## Work to complete
Where a line holds the word "left", copy that line from the data below.

(Data entries)
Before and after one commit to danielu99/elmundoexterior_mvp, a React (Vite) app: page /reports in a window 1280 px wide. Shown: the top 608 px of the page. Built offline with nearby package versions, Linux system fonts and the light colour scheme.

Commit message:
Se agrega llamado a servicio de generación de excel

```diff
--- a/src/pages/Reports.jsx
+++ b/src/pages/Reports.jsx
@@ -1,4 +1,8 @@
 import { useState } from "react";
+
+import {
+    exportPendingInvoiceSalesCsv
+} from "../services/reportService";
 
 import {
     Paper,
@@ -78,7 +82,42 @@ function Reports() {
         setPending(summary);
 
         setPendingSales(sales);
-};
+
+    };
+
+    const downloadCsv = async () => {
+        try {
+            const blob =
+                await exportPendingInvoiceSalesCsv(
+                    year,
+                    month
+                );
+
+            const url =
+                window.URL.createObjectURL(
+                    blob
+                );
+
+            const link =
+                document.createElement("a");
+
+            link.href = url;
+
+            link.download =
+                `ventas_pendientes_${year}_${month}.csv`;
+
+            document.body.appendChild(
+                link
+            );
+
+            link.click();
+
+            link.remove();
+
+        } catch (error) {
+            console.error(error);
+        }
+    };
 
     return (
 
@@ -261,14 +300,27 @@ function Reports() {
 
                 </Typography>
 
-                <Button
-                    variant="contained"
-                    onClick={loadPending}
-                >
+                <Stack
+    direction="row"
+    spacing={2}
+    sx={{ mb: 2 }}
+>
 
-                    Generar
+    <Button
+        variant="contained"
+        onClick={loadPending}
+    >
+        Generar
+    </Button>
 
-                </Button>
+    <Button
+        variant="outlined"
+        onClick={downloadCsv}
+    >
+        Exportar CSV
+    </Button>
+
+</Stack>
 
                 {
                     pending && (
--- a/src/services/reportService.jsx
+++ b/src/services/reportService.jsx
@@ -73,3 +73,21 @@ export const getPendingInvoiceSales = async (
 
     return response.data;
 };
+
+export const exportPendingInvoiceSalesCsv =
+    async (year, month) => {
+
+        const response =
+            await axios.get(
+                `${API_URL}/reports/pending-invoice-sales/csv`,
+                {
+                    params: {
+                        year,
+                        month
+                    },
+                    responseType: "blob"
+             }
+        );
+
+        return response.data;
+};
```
==
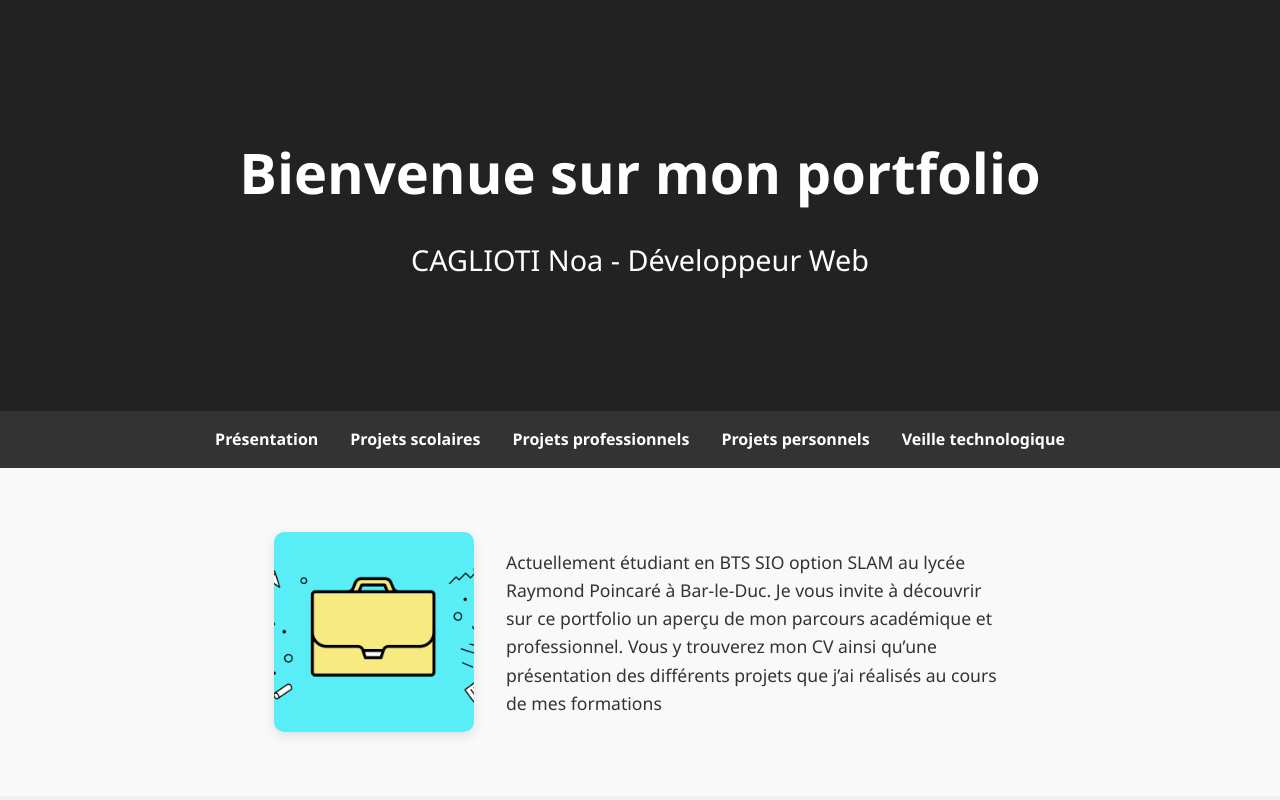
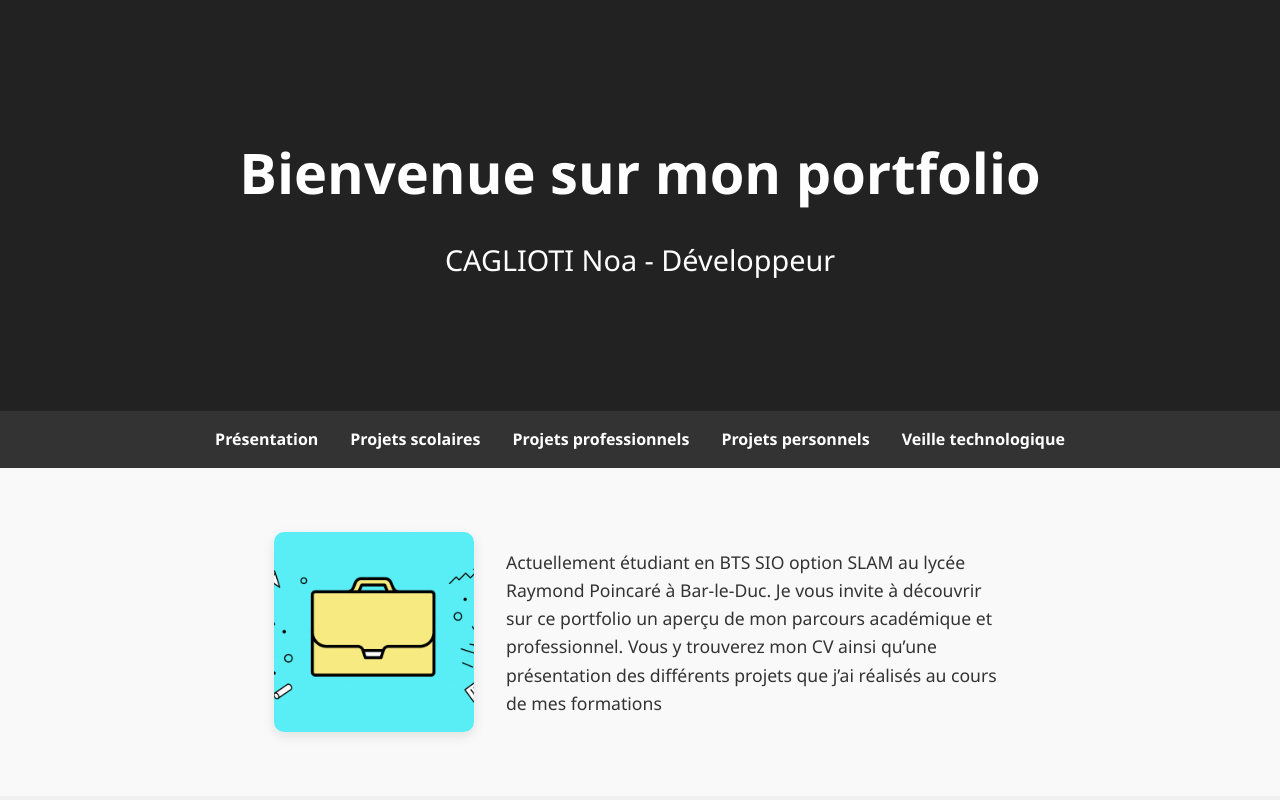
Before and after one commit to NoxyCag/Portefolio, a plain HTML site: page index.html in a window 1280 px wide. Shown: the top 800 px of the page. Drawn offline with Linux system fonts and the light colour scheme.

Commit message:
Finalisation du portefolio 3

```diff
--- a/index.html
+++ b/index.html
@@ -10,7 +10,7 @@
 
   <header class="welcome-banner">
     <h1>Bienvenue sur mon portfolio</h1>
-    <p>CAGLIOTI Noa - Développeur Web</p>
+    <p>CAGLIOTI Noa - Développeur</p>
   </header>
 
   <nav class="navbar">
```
...
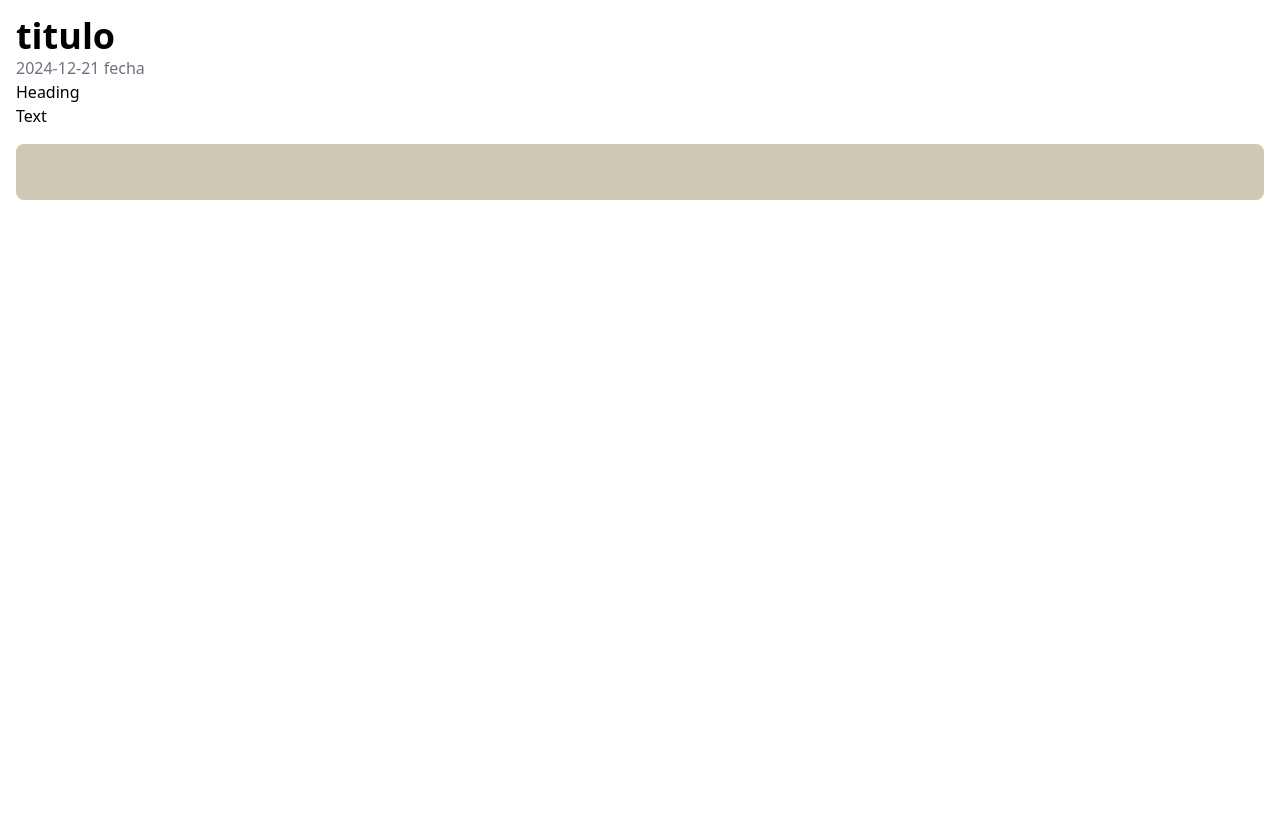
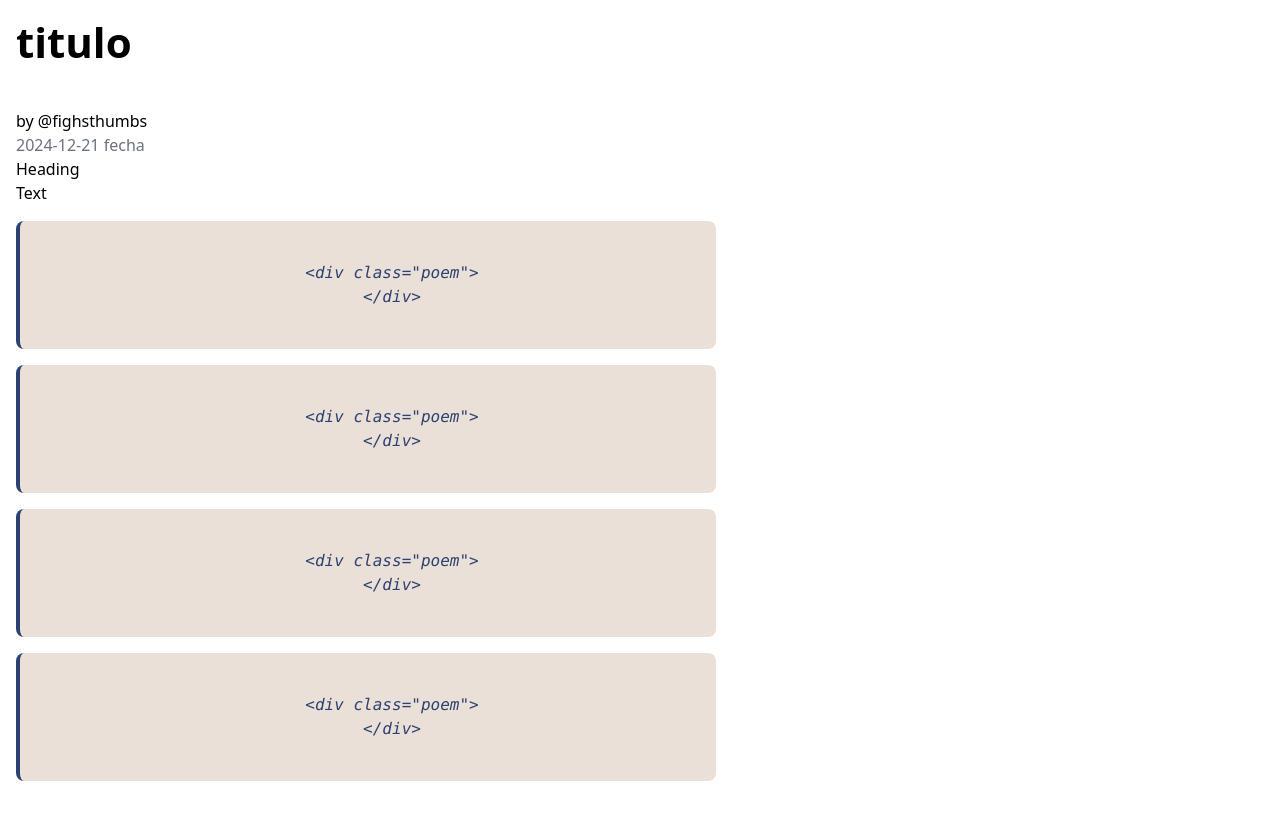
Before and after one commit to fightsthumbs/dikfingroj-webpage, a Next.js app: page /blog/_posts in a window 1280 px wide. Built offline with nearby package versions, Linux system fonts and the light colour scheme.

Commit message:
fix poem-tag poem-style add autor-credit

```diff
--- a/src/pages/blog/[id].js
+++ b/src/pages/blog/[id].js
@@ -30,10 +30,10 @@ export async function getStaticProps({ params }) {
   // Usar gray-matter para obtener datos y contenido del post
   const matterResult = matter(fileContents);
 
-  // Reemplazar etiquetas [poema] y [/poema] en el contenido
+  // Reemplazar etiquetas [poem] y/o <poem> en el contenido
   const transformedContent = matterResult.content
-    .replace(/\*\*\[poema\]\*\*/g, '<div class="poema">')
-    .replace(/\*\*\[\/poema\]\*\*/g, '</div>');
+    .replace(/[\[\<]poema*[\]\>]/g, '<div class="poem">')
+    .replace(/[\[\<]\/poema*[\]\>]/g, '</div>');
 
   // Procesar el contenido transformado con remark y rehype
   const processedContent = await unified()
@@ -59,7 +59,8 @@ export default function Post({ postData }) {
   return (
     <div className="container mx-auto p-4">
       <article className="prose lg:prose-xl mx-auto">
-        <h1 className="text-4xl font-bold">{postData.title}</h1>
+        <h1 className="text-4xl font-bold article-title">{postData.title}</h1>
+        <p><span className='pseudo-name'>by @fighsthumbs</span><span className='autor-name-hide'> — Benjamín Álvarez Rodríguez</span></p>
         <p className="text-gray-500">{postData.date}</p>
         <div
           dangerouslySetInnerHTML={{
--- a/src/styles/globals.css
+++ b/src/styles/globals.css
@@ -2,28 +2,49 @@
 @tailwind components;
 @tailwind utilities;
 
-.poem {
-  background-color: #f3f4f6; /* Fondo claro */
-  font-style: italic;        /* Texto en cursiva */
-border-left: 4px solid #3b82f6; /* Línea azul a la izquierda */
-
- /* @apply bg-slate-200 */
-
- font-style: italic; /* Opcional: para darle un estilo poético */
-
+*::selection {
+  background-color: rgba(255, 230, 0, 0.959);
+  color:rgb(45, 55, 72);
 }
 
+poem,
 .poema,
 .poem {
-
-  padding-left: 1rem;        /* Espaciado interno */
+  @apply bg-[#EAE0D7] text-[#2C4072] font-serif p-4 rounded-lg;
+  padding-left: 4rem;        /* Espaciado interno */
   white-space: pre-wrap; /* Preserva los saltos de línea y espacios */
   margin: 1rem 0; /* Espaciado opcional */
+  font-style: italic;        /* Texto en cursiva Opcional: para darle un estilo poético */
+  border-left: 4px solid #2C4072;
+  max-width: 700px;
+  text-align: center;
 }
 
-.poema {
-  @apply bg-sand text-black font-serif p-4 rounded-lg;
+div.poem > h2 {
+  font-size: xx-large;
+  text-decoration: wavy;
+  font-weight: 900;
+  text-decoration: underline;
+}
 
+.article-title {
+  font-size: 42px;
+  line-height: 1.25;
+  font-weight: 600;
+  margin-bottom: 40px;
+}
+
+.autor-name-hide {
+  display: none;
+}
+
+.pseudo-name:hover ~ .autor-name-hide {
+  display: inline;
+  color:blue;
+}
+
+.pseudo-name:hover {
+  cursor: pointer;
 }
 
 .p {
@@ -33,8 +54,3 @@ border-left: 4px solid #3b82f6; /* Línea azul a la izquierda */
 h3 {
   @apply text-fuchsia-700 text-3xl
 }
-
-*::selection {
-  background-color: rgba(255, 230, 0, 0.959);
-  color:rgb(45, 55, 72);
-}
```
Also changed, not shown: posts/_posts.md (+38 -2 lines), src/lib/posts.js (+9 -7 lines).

## Task result
-border-left: 4px solid #3b82f6; /* Línea azul a la izquierda */
-  padding-left: 1rem;        /* Espaciado interno */
+  padding-left: 4rem;        /* Espaciado interno */
+  border-left: 4px solid #2C4072;
@@ -33,8 +54,3 @@ border-left: 4px solid #3b82f6; /* Línea azul a la izquierda */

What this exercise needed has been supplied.